Image comparison data
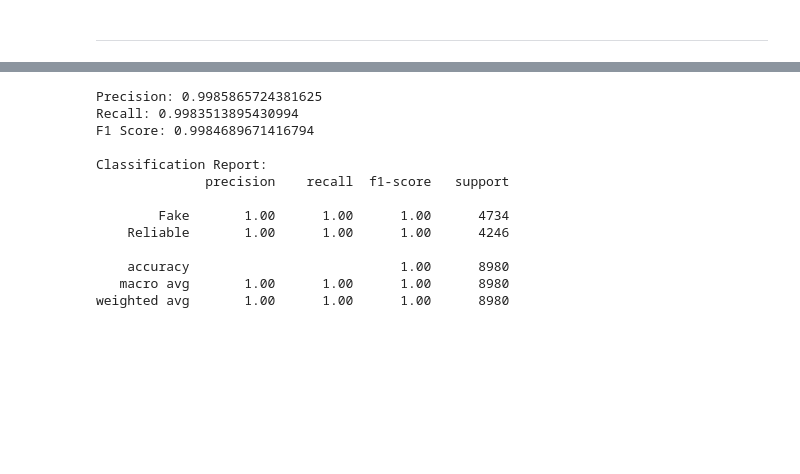
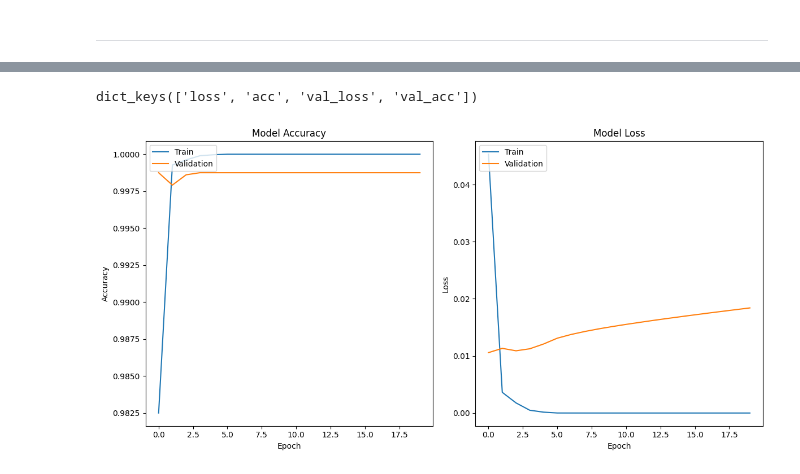
Before and after one commit to Abishethvarman/FakeNewsDetection, a Jupyter notebook: 2.1-FakeNewsDetector_RNN_LSTM_DS1.ipynb, the cells around one changed output, grey strips where cells are left out. Saved outputs shown, nothing was run; the diff lists cells and outputs as text; code cells hidden in the pictures; blank space fills up the shorter version.

```diff
--- a/2.1-FakeNewsDetector_RNN_LSTM_DS1.ipynb
+++ b/2.1-FakeNewsDetector_RNN_LSTM_DS1.ipynb
@@ -213,6 +212,6 @@ total_words
 # %%
 y_train = np.asarray(y_train)
 # train the model
-model.fit(padded_train, y_train, batch_size = 64, validation_split = 0.2, epochs = 20)
+history = model.fit(padded_train, y_train, batch_size = 64, validation_split = 0.2, epochs = 20)
 # %% [output]
 Epoch 1/20
@@ -269,25 +269,43 @@ plt.show()
-# %%
-precision = precision_score(list(y_test), detection)
-recall = recall_score(list(y_test), detection)
-f1 = f1_score(list(y_test), detection)
-
-print("Precision:", precision)
-print("Recall:", recall)
-print("F1 Score:", f1)
-
-print("\nClassification Report:")
-print(classification_report(list(y_test), detection, target_names=['Fake', 'Reliable']))
-# %% [output]
-Precision: 0.9985865724381625
-Recall: 0.9983513895430994
-F1 Score: 0.9984689671416794
-
-Classification Report:
-              precision    recall  f1-score   support
-
-        Fake       1.00      1.00      1.00      4734
-    Reliable       1.00      1.00      1.00      4246
-
-    accuracy                           1.00      8980
-   macro avg       1.00      1.00      1.00      8980
-weighted avg       1.00      1.00      1.00      8980
+# %%
+
+def plot_history(history):
+    print(history.history.keys())
+
+    plt.figure(figsize=(12, 6))
+    plt.subplot(1, 2, 1)
+    if 'accuracy' in history.history:
+        plt.plot(history.history['accuracy'])
+    elif 'acc' in history.history:
+        plt.plot(history.history['acc'])
+    else:
+        raise KeyError("No key found for accuracy in history")
+
+    if 'val_accuracy' in history.history:
+        plt.plot(history.history['val_accuracy'])
+    elif 'val_acc' in history.history:
+        plt.plot(history.history['val_acc'])
+    else:
+        raise KeyError("No key found for validation accuracy in history")
+
+    plt.title('Model Accuracy')
+    plt.xlabel('Epoch')
+    plt.ylabel('Accuracy')
+    plt.legend(['Train', 'Validation'], loc='upper left')
+
+    # Plot training & validation loss values
+    plt.subplot(1, 2, 2)
+    plt.plot(history.history['loss'])
+    plt.plot(history.history['val_loss'])
+    plt.title('Model Loss')
+    plt.xlabel('Epoch')
+    plt.ylabel('Loss')
+    plt.legend(['Train', 'Validation'], loc='upper left')
+
+    plt.tight_layout()
+    plt.show()
+
+# Display the training history plots
+plot_history(history)
+# %% [output]
+dict_keys(['loss', 'acc', 'val_loss', 'val_acc'])
+[figure, added]
```
Also changed, not shown: parts of 10 cells of this notebook.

What to do
Note each line above that holds "KeyError", then copy all of them.

Exercise solution
+        raise KeyError("No key found for accuracy in history")
+        raise KeyError("No key found for validation accuracy in history")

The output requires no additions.